METHODS OF MEASUREMENT IN LIQUIDS Liquid applications use some of the same sensing types that are used for gases, with the exception of sensors that would be damaged or influenced by the liquid phase of the process. The techniques described below will only highlight the unique liquid issues if the technique has been described above. Infrared Adsorption This technique, as described above for gases, works with liquids as well—as long as the process connections and internal sample piping can maintain a seal. The liquid must also be transparent so the light beam is not obstructed. If the sample has a tint or color it is best if the color is constant since changes in color may interfere with the accuracy. This method is typically used off line and for applications for which the concentration of moisture is low to trace levels.
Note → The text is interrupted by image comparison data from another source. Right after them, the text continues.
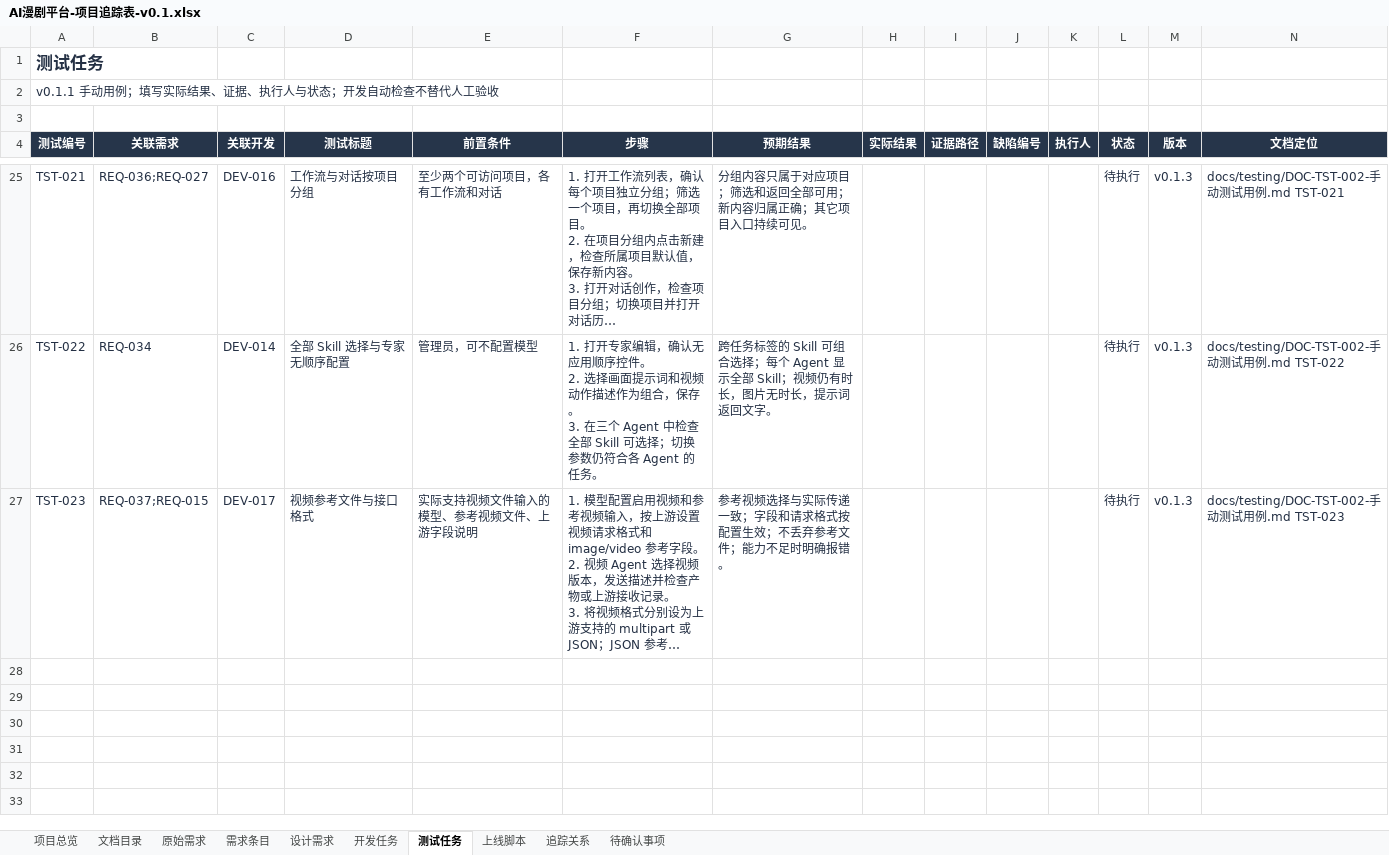
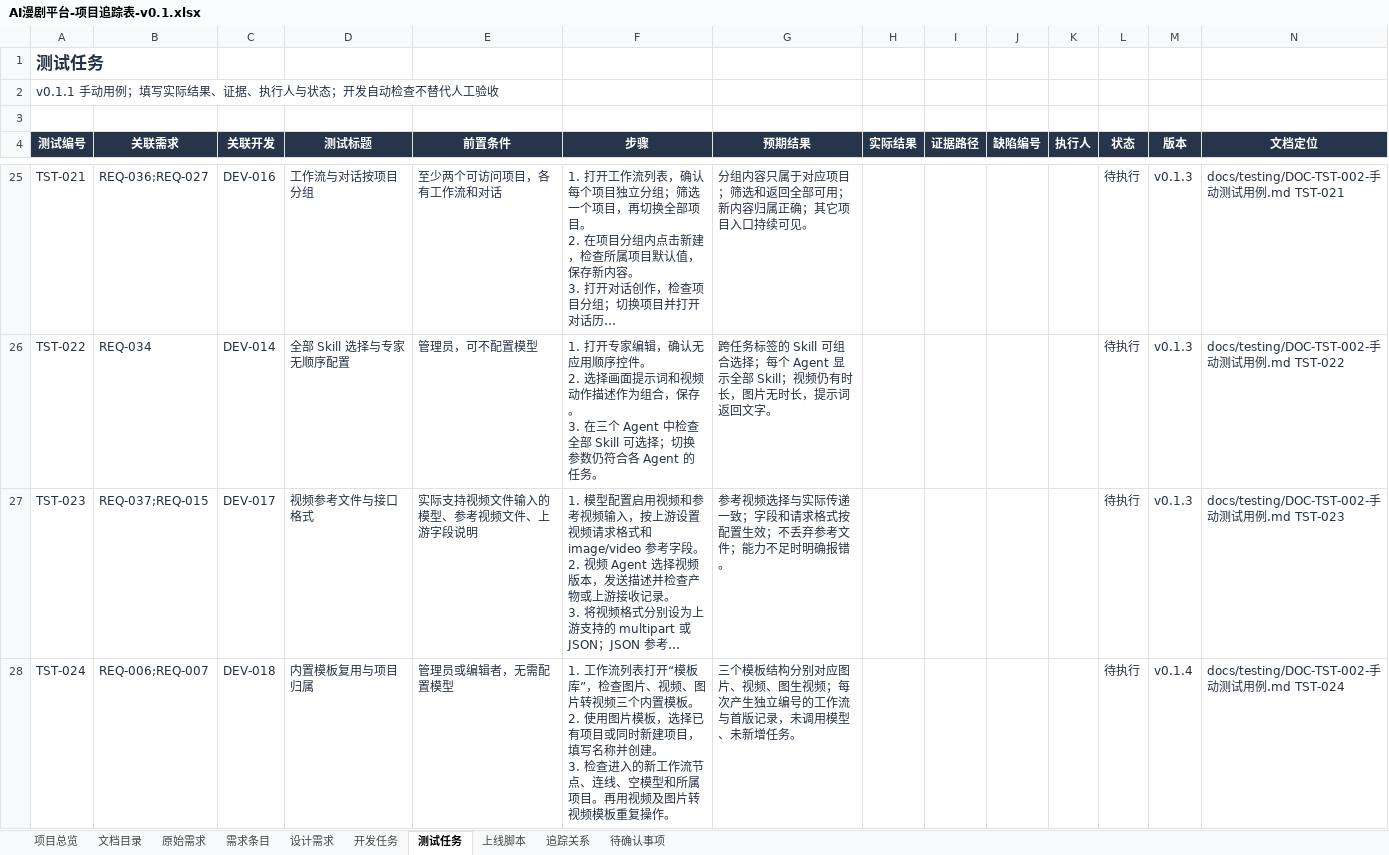
Before and after one commit to wangbhan/CloudHeron, an Excel workbook: outputs/project-register-01/AI漫剧平台-项目追踪表-v0.1.xlsx, sheet 测试任务, drawn as a sheet; only a part is shown, gaps mark what is left out; long unchanged cells end in …; values as stored, in another font and other column widths than the file's, no borders; conditional formats and table styles not drawn; ↵ is a line break in a cell; the diff covers the shown part only; the diff names each change by its address in the sheet, - before the commit and + after, or states it on an @@ line.

```diff
--- a/outputs/project-register-01/AI漫剧平台-项目追踪表-v0.1.xlsx (sheet 测试任务)
+++ b/outputs/project-register-01/AI漫剧平台-项目追踪表-v0.1.xlsx (sheet 测试任务)
+row 28: TST-024 | REQ-006;REQ-007 | DEV-018 | 内置模板复用与项目归属 | 管理员或编辑者，无需配置模型 | 1. 工作流列表打开“模板库”，检查图片、视频、图片转视频三个内置模板。 ↵ 2. 使用图片模板，选择已有项目或同时新建项目，填写名称并创建。 ↵ 3. 检查进入的新工作流节点、连线、空模型和所属项目。再用视频及图片转视频模板重复操作。 | 三个模板结构分别对应图片、视频、图生视频；每次产生独立编号的工作流与首版记录，未调用模型、未新增任务。 |  |  |  |  | 待执行 | v0.1.4 | docs/testing/DOC-TST-002-手动测试用例.md TST-024
```
Also changed, not shown: 3 added rows and 4 edited cells elsewhere in this sheet, sheet 追踪关系, sheet 开发任务, sheet 文档目录, sheet 设计需求, sheet 需求条目, sheet 原始需求, 1 more sheet, 24 other files.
This type of capacitance sensor is of a rather large scale compared with that of the sensors discussed in the gases section. This device uses the fluid itself as the dielectric for determining the moisture content. Since the water in the fluid has a dielectric of ≈ 80, the carrier or process stream should have a very low and fairly stable dielectric of <2. If the carrier dielectric changes, a new calibration should be performed. These devices are often used in crude oil measurements to monitor flows to determine internal distribution for initial treatment—all the way to measuring for custody transfer. These devices have an insulated rod in a pipe carrying the sample. The capacitance is measured between these two conductors, and the dielectric is a function of the water content. Simple as this may seem, the thermal coefficient of this measurement, along with the salt and other contamination and buildup issues, can cause serious inaccuracies (see Fig. 27). The common basic sand and water (BS&W) devices have been refined to reduce these effects. More sophisticated devices include dual sensors and mechanical and electronic refinements to achieve titration accuracies. These features do add cost to these systems, but when applied to processes that move thousands of barrels of oil per day this cost is amortized quickly. These units can measure from 0.05% to 30% water in oil and are made to handle the high pressures of the oil application.
Aluminum Oxide Since this device uses the capacitance principle of operation, the dielectric of the water dissolved in the sample is the signature effect, as described in the gases section. The aluminum oxide sensors can be used in liquid hydrocarbons that have low dielectrics, are immiscible, and are noncorrosive with respect to gold or aluminum. The fluid must be immiscible in order to properly calibrate the sensor. The normal operating range for this type of application is from 0 to 5000 ppmw, depending on the chemical FOR MORE DETAILS VISIT US ON WWW.IMTSINSTITUTE.COM OR CALL ON +9199994621
Mechanical BE (Measurement and Instrumentation)